How to complete this task
Make an exact copy of all the entries, with the pictures left out.

Input data
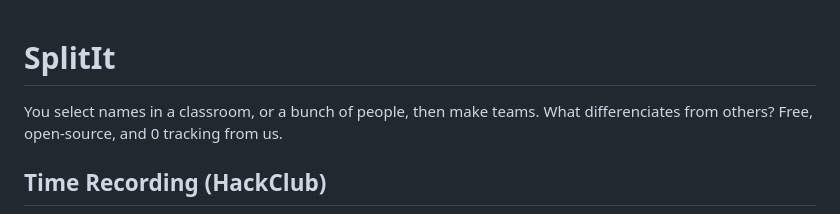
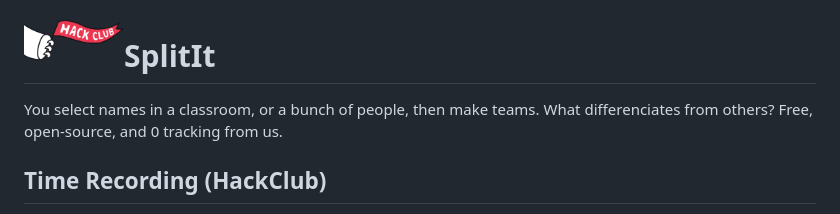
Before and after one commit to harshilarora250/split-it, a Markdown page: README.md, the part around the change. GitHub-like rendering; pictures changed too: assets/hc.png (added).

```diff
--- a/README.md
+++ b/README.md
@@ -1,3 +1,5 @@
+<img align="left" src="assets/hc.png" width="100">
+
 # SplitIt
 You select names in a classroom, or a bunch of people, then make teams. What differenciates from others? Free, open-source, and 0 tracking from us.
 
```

The completed task
Before and after one commit to harshilarora250/split-it, a Markdown page: README.md, the part around the change. GitHub-like rendering; pictures changed too: assets/hc.png (added).

```diff
--- a/README.md
+++ b/README.md
@@ -1,3 +1,5 @@
+<img align="left" src="assets/hc.png" width="100">
+
 # SplitIt
 You select names in a classroom, or a bunch of people, then make teams. What differenciates from others? Free, open-source, and 0 tracking from us.
 
```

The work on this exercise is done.